- To do: Scan the lines below for the string "mxPoint". Reply with how many match, and no other words.

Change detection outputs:
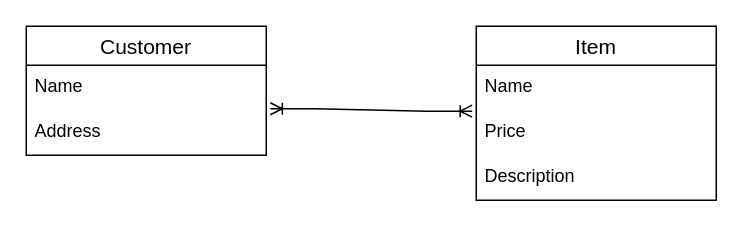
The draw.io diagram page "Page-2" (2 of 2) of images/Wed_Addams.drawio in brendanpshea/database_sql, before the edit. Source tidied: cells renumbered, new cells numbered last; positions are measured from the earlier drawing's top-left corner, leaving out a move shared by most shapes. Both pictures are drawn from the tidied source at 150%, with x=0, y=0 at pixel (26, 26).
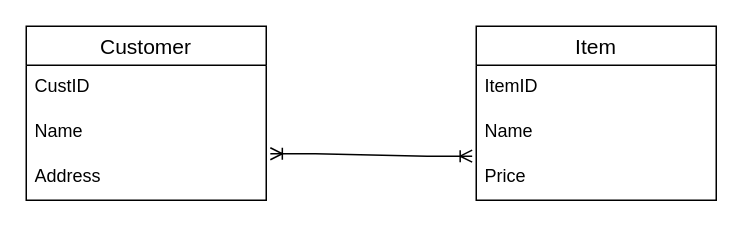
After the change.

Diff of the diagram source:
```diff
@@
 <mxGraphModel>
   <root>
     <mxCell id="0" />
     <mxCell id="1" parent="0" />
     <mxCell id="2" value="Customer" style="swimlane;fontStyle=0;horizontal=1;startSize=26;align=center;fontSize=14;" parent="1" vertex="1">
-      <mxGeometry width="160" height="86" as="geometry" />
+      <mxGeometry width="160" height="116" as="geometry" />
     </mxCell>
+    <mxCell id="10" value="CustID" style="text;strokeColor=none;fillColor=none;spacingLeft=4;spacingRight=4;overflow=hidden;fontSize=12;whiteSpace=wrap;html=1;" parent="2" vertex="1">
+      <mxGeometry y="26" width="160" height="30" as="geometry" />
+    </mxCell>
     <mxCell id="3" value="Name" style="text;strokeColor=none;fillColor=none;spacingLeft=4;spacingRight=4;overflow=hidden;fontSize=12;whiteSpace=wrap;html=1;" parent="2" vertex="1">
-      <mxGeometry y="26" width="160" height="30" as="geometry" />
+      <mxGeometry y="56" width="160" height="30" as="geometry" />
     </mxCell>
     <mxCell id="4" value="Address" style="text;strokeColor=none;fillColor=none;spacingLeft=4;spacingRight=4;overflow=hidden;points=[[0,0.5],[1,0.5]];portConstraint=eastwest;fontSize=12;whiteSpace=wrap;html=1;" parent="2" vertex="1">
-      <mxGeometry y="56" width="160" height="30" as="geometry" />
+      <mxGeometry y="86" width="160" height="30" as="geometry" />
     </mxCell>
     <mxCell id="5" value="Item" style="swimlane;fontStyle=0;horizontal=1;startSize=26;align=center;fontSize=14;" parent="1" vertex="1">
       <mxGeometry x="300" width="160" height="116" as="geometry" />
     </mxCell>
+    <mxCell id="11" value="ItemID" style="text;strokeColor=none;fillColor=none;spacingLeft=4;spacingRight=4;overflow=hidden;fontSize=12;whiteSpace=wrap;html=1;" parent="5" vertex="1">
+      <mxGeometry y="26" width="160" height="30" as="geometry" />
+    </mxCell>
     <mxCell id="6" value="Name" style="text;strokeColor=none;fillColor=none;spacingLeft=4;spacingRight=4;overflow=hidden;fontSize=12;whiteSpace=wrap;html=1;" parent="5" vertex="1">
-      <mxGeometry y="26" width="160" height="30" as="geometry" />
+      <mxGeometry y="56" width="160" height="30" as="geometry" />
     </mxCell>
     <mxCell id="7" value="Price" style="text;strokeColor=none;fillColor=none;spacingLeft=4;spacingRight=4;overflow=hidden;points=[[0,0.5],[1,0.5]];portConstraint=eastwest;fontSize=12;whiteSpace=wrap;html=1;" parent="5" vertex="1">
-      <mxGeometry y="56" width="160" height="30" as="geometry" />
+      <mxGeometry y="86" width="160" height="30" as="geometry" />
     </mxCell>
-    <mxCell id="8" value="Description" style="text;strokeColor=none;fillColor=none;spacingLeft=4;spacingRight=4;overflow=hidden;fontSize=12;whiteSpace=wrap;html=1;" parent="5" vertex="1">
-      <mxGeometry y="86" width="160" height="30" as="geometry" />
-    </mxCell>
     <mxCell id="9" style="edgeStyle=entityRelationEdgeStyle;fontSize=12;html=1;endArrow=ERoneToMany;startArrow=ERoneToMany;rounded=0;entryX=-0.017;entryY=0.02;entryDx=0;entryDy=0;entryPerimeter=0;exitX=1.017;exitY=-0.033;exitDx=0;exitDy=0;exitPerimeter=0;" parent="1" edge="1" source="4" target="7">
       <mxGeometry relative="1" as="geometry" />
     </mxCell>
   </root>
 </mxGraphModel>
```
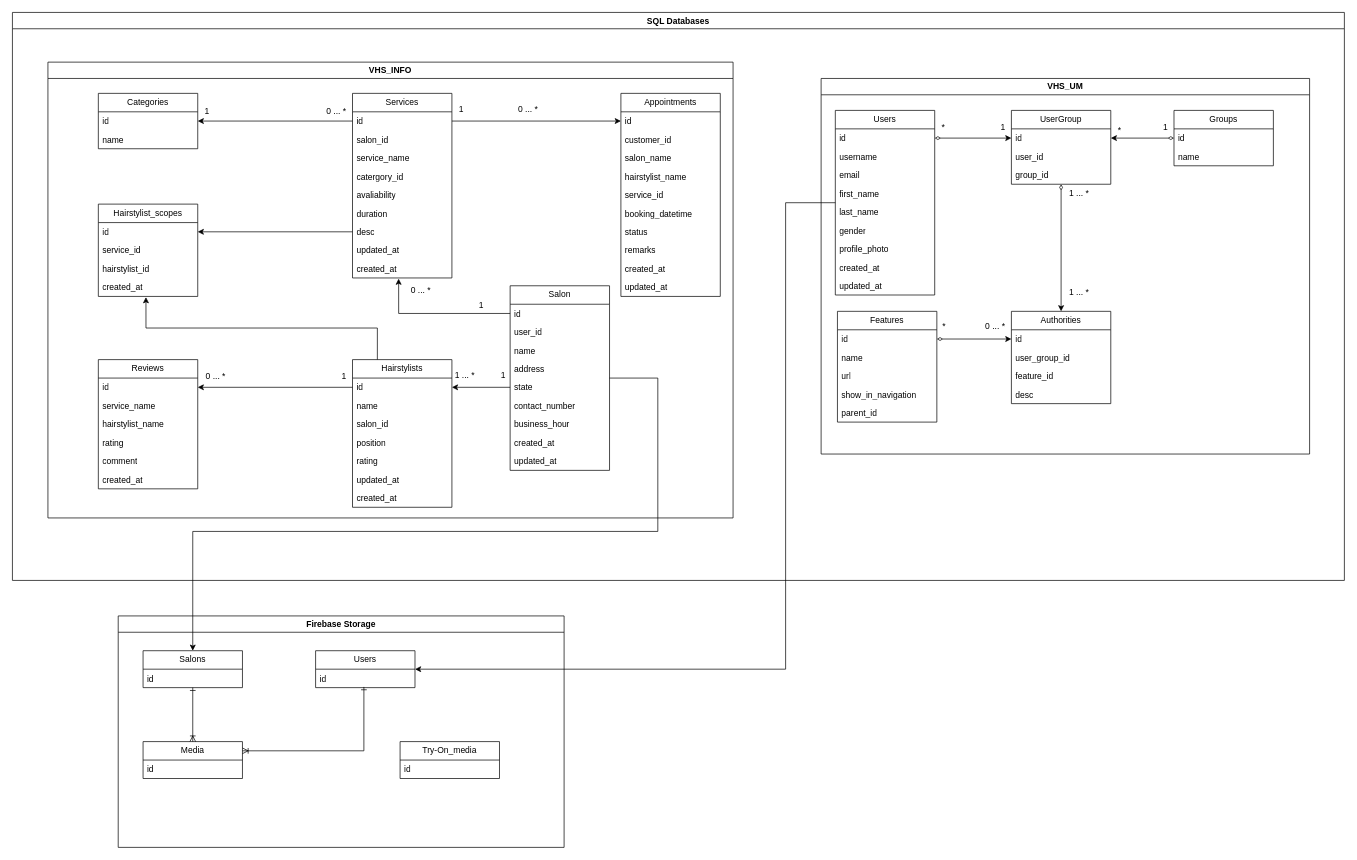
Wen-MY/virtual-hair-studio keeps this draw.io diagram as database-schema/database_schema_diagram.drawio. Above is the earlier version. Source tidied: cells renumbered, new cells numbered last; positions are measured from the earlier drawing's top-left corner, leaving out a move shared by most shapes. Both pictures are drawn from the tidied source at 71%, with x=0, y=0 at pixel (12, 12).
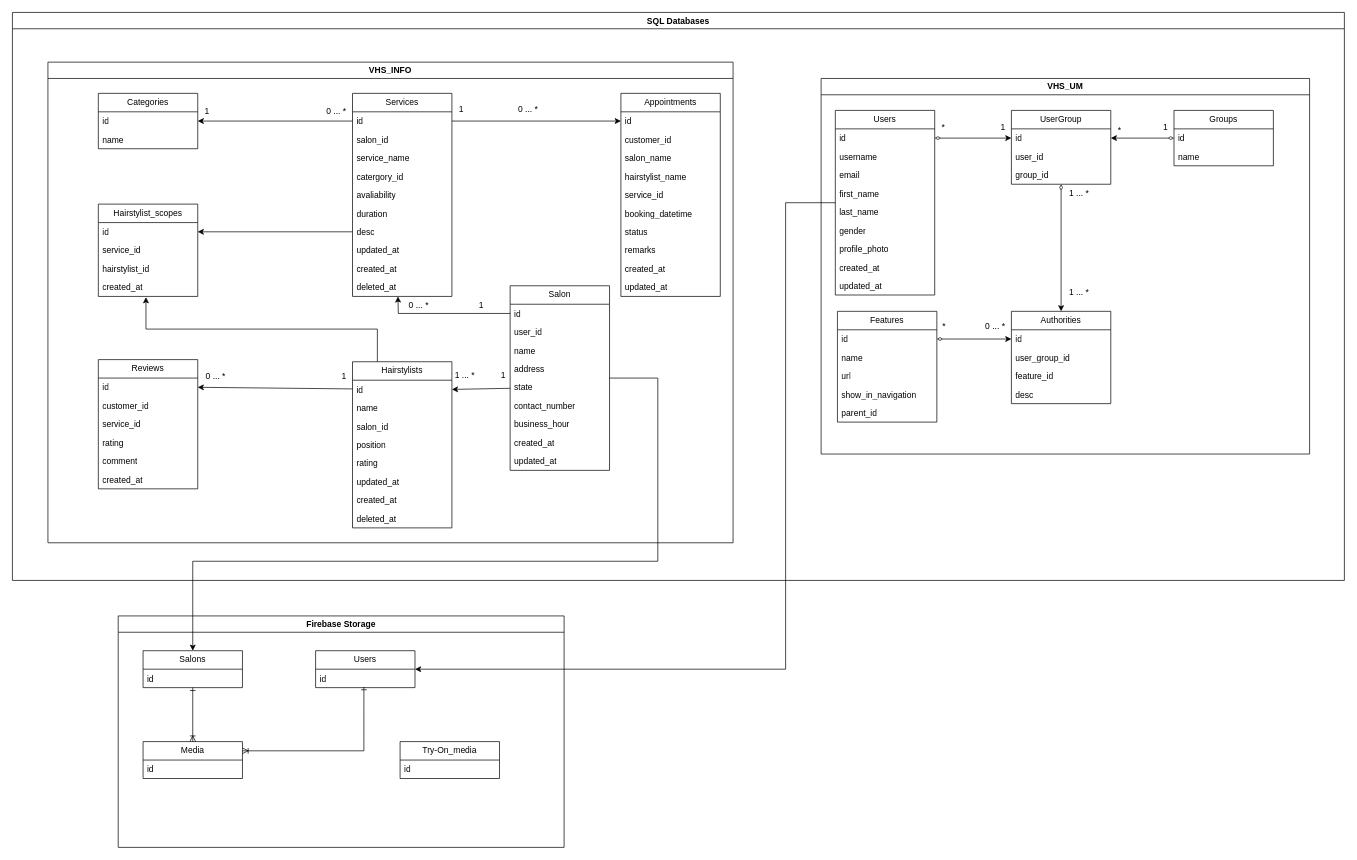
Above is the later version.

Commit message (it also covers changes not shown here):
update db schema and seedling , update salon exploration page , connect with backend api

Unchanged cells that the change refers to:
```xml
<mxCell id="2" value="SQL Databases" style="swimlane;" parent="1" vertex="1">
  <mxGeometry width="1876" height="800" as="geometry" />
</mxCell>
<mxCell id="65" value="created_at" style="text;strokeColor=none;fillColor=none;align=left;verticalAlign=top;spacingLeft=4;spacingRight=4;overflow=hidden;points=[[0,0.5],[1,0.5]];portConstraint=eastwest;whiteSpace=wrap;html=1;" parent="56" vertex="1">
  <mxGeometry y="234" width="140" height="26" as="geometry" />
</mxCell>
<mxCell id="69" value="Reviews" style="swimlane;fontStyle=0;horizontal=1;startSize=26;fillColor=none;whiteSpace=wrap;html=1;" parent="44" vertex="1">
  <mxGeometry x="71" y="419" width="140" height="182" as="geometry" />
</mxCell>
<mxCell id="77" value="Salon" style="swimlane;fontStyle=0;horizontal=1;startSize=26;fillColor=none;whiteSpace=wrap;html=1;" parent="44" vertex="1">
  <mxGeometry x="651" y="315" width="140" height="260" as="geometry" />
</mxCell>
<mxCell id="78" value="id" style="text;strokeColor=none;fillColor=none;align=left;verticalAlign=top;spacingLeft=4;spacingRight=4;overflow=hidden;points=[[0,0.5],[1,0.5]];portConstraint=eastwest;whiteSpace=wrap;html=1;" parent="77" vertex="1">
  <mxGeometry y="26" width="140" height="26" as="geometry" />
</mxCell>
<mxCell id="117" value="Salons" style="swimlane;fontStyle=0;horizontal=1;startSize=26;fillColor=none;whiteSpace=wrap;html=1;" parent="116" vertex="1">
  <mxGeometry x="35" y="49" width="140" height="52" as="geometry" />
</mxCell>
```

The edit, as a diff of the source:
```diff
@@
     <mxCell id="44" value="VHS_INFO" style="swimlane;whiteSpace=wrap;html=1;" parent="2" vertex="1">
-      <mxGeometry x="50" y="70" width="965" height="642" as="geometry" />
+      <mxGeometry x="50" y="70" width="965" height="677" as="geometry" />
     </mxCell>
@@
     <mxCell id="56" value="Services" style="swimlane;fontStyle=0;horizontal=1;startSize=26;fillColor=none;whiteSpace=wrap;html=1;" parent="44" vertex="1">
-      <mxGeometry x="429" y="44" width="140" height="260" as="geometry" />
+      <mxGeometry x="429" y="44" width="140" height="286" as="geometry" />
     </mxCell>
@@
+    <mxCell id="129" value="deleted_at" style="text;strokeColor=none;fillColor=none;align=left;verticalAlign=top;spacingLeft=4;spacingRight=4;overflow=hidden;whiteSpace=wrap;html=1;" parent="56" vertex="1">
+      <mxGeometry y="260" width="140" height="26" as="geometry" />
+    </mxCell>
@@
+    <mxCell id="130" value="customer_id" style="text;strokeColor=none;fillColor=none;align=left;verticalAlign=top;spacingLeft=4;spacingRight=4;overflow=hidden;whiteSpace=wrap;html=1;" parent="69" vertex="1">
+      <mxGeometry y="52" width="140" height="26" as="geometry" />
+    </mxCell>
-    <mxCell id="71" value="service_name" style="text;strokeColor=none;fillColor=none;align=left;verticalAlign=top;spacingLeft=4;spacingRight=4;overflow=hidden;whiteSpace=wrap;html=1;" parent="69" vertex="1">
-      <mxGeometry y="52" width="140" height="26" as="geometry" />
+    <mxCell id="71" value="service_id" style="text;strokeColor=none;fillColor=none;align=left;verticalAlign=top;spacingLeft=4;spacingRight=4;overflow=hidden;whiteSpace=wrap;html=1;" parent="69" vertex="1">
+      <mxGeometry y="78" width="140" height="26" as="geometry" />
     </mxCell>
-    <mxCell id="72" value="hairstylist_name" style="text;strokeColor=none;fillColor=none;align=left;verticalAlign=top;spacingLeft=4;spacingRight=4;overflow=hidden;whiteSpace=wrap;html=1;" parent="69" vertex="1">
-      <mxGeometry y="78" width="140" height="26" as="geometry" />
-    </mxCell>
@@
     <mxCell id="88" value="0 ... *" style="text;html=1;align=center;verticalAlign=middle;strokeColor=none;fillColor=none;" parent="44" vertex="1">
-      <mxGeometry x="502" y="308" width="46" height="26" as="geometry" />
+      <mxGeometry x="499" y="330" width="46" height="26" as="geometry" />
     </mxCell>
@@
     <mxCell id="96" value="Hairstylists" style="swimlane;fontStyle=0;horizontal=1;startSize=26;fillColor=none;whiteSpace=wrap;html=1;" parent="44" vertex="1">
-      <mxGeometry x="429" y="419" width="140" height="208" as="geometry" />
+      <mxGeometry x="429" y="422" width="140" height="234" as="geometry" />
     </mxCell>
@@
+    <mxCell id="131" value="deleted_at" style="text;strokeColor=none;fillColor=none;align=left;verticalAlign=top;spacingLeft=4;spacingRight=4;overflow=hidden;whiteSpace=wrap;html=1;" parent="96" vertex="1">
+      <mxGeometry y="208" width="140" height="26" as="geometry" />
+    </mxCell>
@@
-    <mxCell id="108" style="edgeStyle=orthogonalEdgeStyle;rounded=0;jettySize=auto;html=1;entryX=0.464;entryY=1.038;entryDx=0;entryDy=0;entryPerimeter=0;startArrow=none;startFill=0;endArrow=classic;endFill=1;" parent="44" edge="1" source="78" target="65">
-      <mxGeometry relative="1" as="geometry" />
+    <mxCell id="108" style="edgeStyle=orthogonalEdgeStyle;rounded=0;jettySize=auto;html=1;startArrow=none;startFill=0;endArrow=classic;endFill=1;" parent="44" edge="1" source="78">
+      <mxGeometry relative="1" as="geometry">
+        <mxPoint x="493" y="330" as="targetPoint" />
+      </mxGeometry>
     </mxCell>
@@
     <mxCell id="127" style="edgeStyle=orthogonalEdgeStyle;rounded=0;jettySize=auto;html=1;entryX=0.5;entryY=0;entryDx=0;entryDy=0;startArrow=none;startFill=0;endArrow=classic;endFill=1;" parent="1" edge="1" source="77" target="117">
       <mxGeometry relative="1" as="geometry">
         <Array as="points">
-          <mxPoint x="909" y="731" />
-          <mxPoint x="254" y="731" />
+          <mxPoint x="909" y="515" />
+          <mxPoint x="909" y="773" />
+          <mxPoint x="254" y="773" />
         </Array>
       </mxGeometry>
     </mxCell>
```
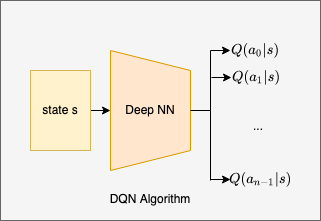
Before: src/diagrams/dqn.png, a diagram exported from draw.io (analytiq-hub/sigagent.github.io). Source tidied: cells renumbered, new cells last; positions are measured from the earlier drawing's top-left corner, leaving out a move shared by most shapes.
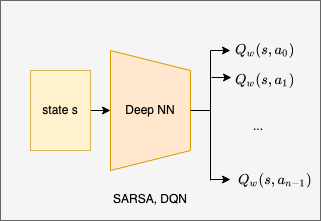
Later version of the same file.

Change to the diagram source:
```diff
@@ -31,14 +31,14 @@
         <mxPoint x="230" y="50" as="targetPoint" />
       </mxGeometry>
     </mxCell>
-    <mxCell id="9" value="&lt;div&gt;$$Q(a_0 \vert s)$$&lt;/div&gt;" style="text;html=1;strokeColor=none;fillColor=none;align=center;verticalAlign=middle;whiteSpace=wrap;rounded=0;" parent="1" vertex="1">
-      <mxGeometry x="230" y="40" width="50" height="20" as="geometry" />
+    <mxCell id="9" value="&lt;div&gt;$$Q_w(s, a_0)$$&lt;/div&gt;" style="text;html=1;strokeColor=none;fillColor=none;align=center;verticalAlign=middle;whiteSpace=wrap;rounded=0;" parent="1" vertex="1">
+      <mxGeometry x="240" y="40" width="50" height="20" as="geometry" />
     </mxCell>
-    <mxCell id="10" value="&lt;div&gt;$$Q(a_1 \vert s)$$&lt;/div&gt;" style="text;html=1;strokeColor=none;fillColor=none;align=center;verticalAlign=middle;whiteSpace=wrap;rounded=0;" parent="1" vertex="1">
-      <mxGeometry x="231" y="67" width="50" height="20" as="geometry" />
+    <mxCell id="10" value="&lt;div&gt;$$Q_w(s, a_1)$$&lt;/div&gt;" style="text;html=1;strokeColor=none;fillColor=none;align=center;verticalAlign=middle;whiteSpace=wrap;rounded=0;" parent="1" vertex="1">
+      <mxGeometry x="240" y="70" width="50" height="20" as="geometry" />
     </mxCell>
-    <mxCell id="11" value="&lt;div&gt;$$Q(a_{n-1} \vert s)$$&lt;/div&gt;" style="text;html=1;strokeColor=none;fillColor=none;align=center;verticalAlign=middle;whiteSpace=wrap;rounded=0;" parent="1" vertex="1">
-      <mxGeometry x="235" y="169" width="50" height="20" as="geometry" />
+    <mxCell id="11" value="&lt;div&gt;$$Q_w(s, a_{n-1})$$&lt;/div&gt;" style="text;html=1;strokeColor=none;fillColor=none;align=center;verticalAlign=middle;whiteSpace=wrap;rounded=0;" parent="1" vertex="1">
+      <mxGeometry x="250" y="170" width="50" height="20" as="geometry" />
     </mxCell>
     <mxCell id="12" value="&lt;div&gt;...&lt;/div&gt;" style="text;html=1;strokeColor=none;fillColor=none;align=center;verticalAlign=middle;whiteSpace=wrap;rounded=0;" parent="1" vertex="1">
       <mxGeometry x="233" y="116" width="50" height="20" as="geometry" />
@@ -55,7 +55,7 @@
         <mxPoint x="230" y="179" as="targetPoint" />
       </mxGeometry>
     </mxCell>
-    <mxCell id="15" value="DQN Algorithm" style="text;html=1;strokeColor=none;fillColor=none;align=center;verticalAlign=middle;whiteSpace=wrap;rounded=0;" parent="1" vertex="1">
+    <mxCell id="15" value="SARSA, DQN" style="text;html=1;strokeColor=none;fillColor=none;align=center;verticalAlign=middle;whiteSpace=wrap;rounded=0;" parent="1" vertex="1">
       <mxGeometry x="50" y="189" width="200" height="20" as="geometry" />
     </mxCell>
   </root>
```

- Task response: 8